*** Records provided ***

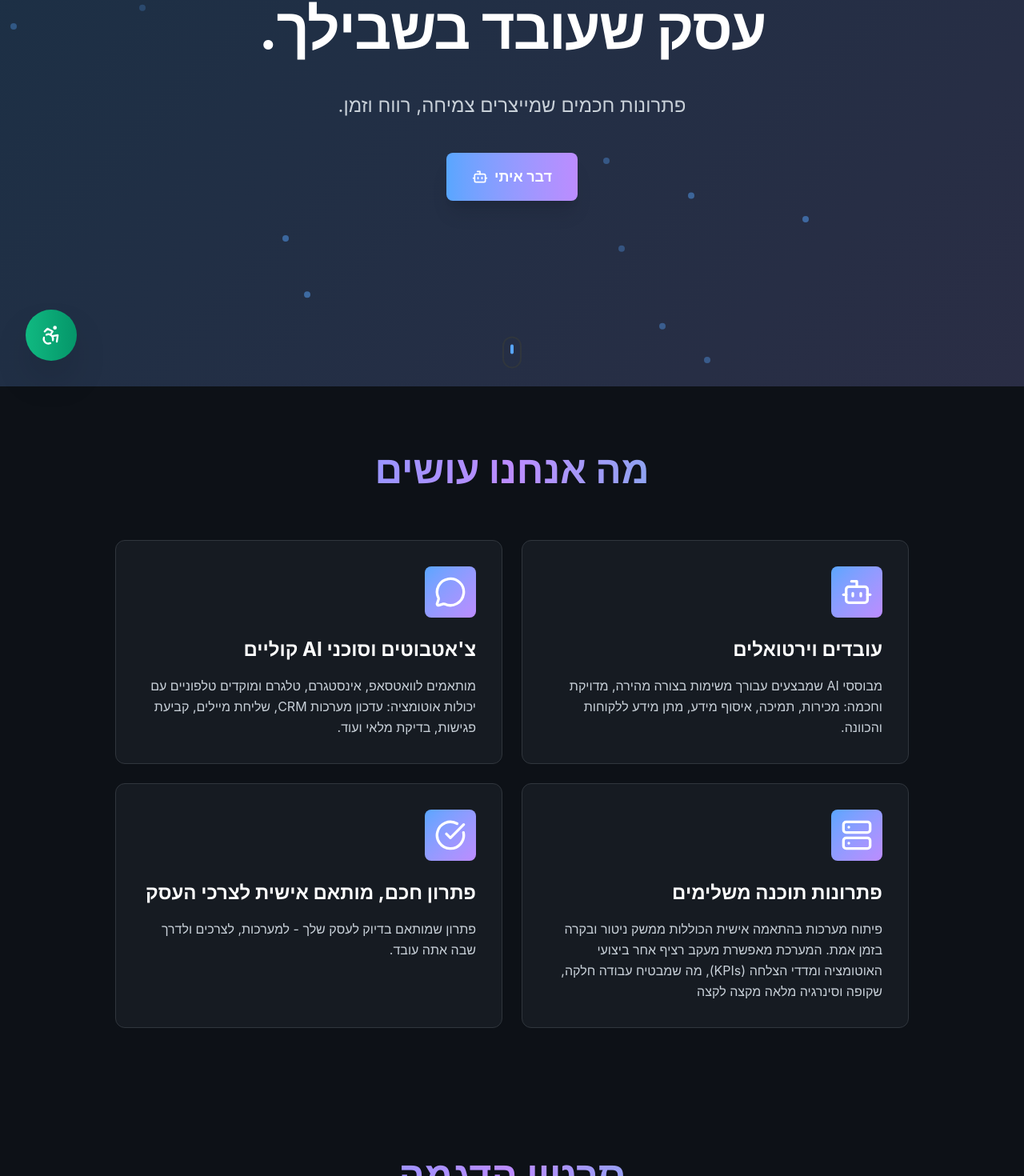
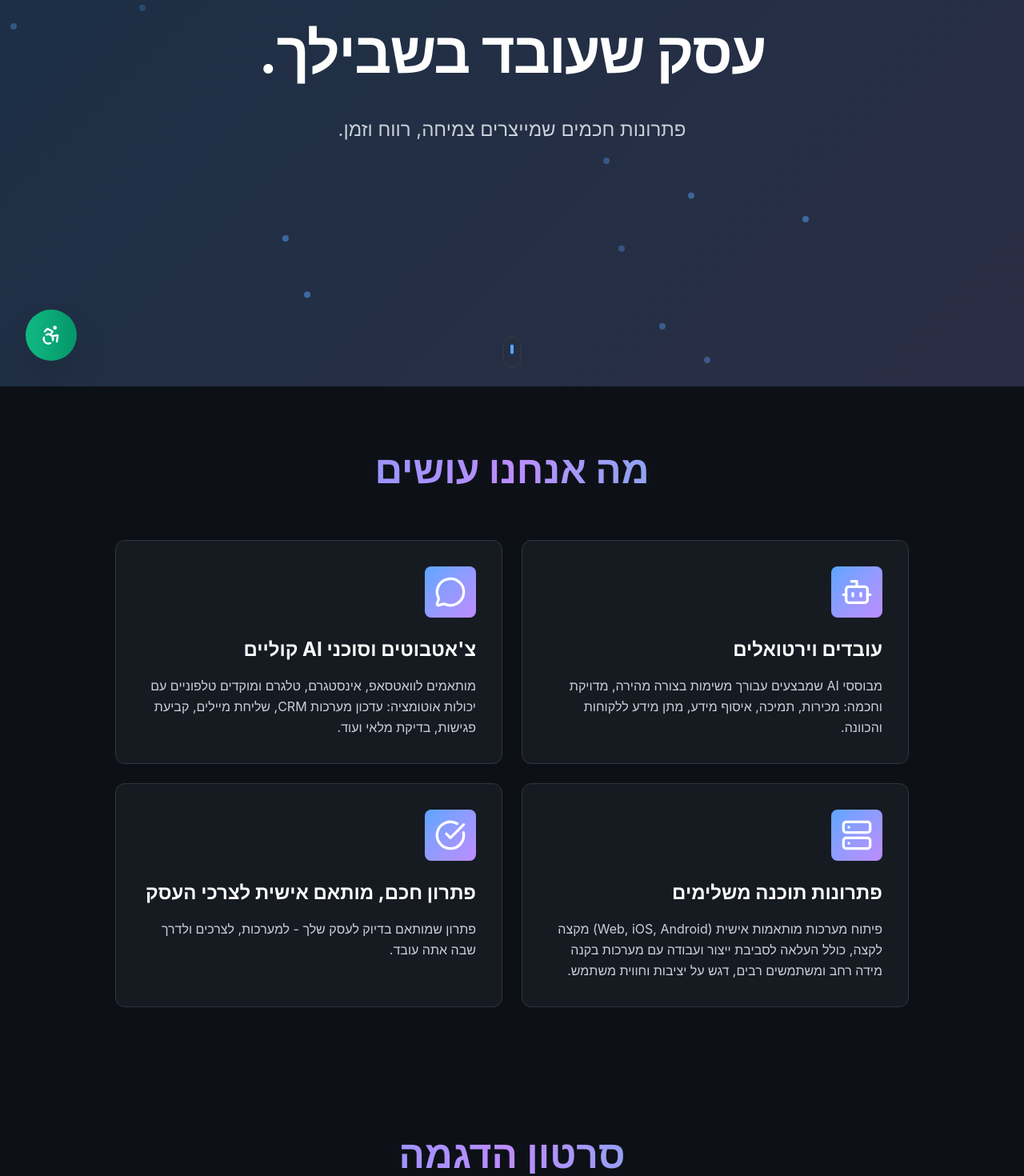
Before and after one commit to adamts1/ai-automation-landing-page, a React (Vite) app in the folder frontend/: page / in a window 1280 px wide. Shown: the part 317-1787 px from the top of the page at 80% size. Built offline with nearby package versions, Linux system fonts and the light colour scheme.

Commit message:
text changes

```diff
--- a/frontend/src/components/Hero.tsx
+++ b/frontend/src/components/Hero.tsx
@@ -64,16 +64,6 @@ const Hero: FC<HeroProps> = ({ onOpenChatbot }) => {
             <p className="text-xl sm:text-2xl text-[#C9D1D9] mb-10 max-w-2xl mx-auto leading-relaxed">
               {t('hero.subtitle')}
             </p>
-
-            <motion.button
-              whileHover={{ scale: 1.05 }}
-              whileTap={{ scale: 0.95 }}
-              onClick={onOpenChatbot}
-              className="inline-flex items-center gap-2 px-8 py-4 bg-gradient-to-r from-[#58A6FF] to-[#BC8CFF] text-white rounded-lg font-semibold text-lg shadow-xl hover:shadow-2xl hover:shadow-[#58A6FF]/40 transition-all duration-200"
-            >
-              {t('hero.cta')}
-              <Bot size={20} />
-            </motion.button>
           </motion.div>
 
           {/* Image/Illustration */}
--- a/frontend/src/i18n/translations/en.json
+++ b/frontend/src/i18n/translations/en.json
@@ -11,8 +11,7 @@
   "hero": {
     "badge": "AI-Powered Solutions",
     "title": "A Business That Works For You.",
-    "subtitle": "Smart solutions that drive growth, profit, and freedom.",
-    "cta": "Talk to Me"
+    "subtitle": "Smart solutions that drive growth, profit, and freedom."
   },
   "about": {
     "title": "About Us",
--- a/frontend/src/i18n/translations/fr.json
+++ b/frontend/src/i18n/translations/fr.json
@@ -11,8 +11,7 @@
   "hero": {
     "badge": "Solutions Propulsées par l’Intelligence Artificielle",
     "title": "Une entreprise qui travaille pour vous.",
-    "subtitle": "Des solutions intelligentes qui génèrent croissance, rentabilité et liberté.",
-    "cta": "Parlons-en"
+    "subtitle": "Des solutions intelligentes qui génèrent croissance, rentabilité et liberté."
   },
   "about": {
     "title": "À Propos de Nous",
--- a/frontend/src/i18n/translations/he.json
+++ b/frontend/src/i18n/translations/he.json
@@ -11,8 +11,7 @@
   "hero": {
     "badge": "פתרונות מבוססי בינה מלאכותית",
     "title": "עסק שעובד בשבילך.",
-    "subtitle": "פתרונות חכמים שמייצרים צמיחה, רווח וזמן.",
-    "cta": "דבר איתי"
+    "subtitle": "פתרונות חכמים שמייצרים צמיחה, רווח וזמן."
   },
   "about": {
     "title": "מי אנחנו",
@@ -46,7 +45,7 @@
       },
       "fullStack": {
         "title": "פתרונות תוכנה משלימים",
-        "description": "פיתוח מערכות בהתאמה אישית הכוללות ממשק ניטור ובקרה בזמן אמת. המערכת מאפשרת מעקב רציף אחר ביצועי האוטומציה ומדדי הצלחה (KPIs), מה שמבטיח עבודה חלקה, שקופה וסינרגיה מלאה מקצה לקצה"
+        "description": "פיתוח מערכות מותאמות אישית (Web, iOS, Android) מקצה לקצה, כולל העלאה לסביבת ייצור ועבודה עם מערכות בקנה מידה רחב ומשתמשים רבים, דגש על יציבות וחווית משתמש."
       },
       "smallBusiness": {
         "title": "פתרון חכם, מותאם אישית לצרכי העסק",
@@ -176,11 +175,11 @@
         "description": "המערכת שואלת מה הלקוח מחפש, מציעה מוצרים מותאמים, בודקת מלאי ושולחת קישור לתשלום. העסק סוגר עסקאות 24/7 - גם כשאתם לא זמינים."
       },
       "crmUpdate": {
-        "title": "עדכון אוטומטי של CRM ומערכות",
-        "description": "כל ליד, שיחה או הזמנה נרשמים אוטומטית: פתיחת לקוחות, עדכון סטטוסים, יצירת משימות. בלי הקלדות כפולות ובלי פספוסים."
+        "title": "פיתוח אפליקציות  WEB / IOS / ANDROID",
+        "description": "מתמחה בפיתוח אפליקציות ומערכות Web, עם אפיון עמוק והבנה עסקית, חוויית משתמש מוקפדת, ופיתוח מהיר ואיכותי שמביא תוצאות בפועל."
       },
       "onboarding": {
-        "title": "קליטת לקוחות חדשים",
+        "title": "קליטת לקוחות חדשים + עדכון מערכות CRM",
         "description": "ברוכים הבאים, איסוף פרטים, שליחת טפסים, פתיחת כרטיס לקוח - הכל אוטומטי. הלקוח מקבל חוויית הצטרפות מקצועית ומסודרת."
       },
       "inventory": {
```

*** End of Records provided ***

Action item. Give the entries above again in full and exactly, but not the pictures.

Exercise answer.
Before and after one commit to adamts1/ai-automation-landing-page, a React (Vite) app in the folder frontend/: page / in a window 1280 px wide. Shown: the part 317-1787 px from the top of the page at 80% size. Built offline with nearby package versions, Linux system fonts and the light colour scheme.

Commit message:
text changes

```diff
--- a/frontend/src/components/Hero.tsx
+++ b/frontend/src/components/Hero.tsx
@@ -64,16 +64,6 @@ const Hero: FC<HeroProps> = ({ onOpenChatbot }) => {
             <p className="text-xl sm:text-2xl text-[#C9D1D9] mb-10 max-w-2xl mx-auto leading-relaxed">
               {t('hero.subtitle')}
             </p>
-
-            <motion.button
-              whileHover={{ scale: 1.05 }}
-              whileTap={{ scale: 0.95 }}
-              onClick={onOpenChatbot}
-              className="inline-flex items-center gap-2 px-8 py-4 bg-gradient-to-r from-[#58A6FF] to-[#BC8CFF] text-white rounded-lg font-semibold text-lg shadow-xl hover:shadow-2xl hover:shadow-[#58A6FF]/40 transition-all duration-200"
-            >
-              {t('hero.cta')}
-              <Bot size={20} />
-            </motion.button>
           </motion.div>
 
           {/* Image/Illustration */}
--- a/frontend/src/i18n/translations/en.json
+++ b/frontend/src/i18n/translations/en.json
@@ -11,8 +11,7 @@
   "hero": {
     "badge": "AI-Powered Solutions",
     "title": "A Business That Works For You.",
-    "subtitle": "Smart solutions that drive growth, profit, and freedom.",
-    "cta": "Talk to Me"
+    "subtitle": "Smart solutions that drive growth, profit, and freedom."
   },
   "about": {
     "title": "About Us",
--- a/frontend/src/i18n/translations/fr.json
+++ b/frontend/src/i18n/translations/fr.json
@@ -11,8 +11,7 @@
   "hero": {
     "badge": "Solutions Propulsées par l’Intelligence Artificielle",
     "title": "Une entreprise qui travaille pour vous.",
-    "subtitle": "Des solutions intelligentes qui génèrent croissance, rentabilité et liberté.",
-    "cta": "Parlons-en"
+    "subtitle": "Des solutions intelligentes qui génèrent croissance, rentabilité et liberté."
   },
   "about": {
     "title": "À Propos de Nous",
--- a/frontend/src/i18n/translations/he.json
+++ b/frontend/src/i18n/translations/he.json
@@ -11,8 +11,7 @@
   "hero": {
     "badge": "פתרונות מבוססי בינה מלאכותית",
     "title": "עסק שעובד בשבילך.",
-    "subtitle": "פתרונות חכמים שמייצרים צמיחה, רווח וזמן.",
-    "cta": "דבר איתי"
+    "subtitle": "פתרונות חכמים שמייצרים צמיחה, רווח וזמן."
   },
   "about": {
     "title": "מי אנחנו",
@@ -46,7 +45,7 @@
       },
       "fullStack": {
         "title": "פתרונות תוכנה משלימים",
-        "description": "פיתוח מערכות בהתאמה אישית הכוללות ממשק ניטור ובקרה בזמן אמת. המערכת מאפשרת מעקב רציף אחר ביצועי האוטומציה ומדדי הצלחה (KPIs), מה שמבטיח עבודה חלקה, שקופה וסינרגיה מלאה מקצה לקצה"
+        "description": "פיתוח מערכות מותאמות אישית (Web, iOS, Android) מקצה לקצה, כולל העלאה לסביבת ייצור ועבודה עם מערכות בקנה מידה רחב ומשתמשים רבים, דגש על יציבות וחווית משתמש."
       },
       "smallBusiness": {
         "title": "פתרון חכם, מותאם אישית לצרכי העסק",
@@ -176,11 +175,11 @@
         "description": "המערכת שואלת מה הלקוח מחפש, מציעה מוצרים מותאמים, בודקת מלאי ושולחת קישור לתשלום. העסק סוגר עסקאות 24/7 - גם כשאתם לא זמינים."
       },
       "crmUpdate": {
-        "title": "עדכון אוטומטי של CRM ומערכות",
-        "description": "כל ליד, שיחה או הזמנה נרשמים אוטומטית: פתיחת לקוחות, עדכון סטטוסים, יצירת משימות. בלי הקלדות כפולות ובלי פספוסים."
+        "title": "פיתוח אפליקציות  WEB / IOS / ANDROID",
+        "description": "מתמחה בפיתוח אפליקציות ומערכות Web, עם אפיון עמוק והבנה עסקית, חוויית משתמש מוקפדת, ופיתוח מהיר ואיכותי שמביא תוצאות בפועל."
       },
       "onboarding": {
-        "title": "קליטת לקוחות חדשים",
+        "title": "קליטת לקוחות חדשים + עדכון מערכות CRM",
         "description": "ברוכים הבאים, איסוף פרטים, שליחת טפסים, פתיחת כרטיס לקוח - הכל אוטומטי. הלקוח מקבל חוויית הצטרפות מקצועית ומסודרת."
       },
       "inventory": {
```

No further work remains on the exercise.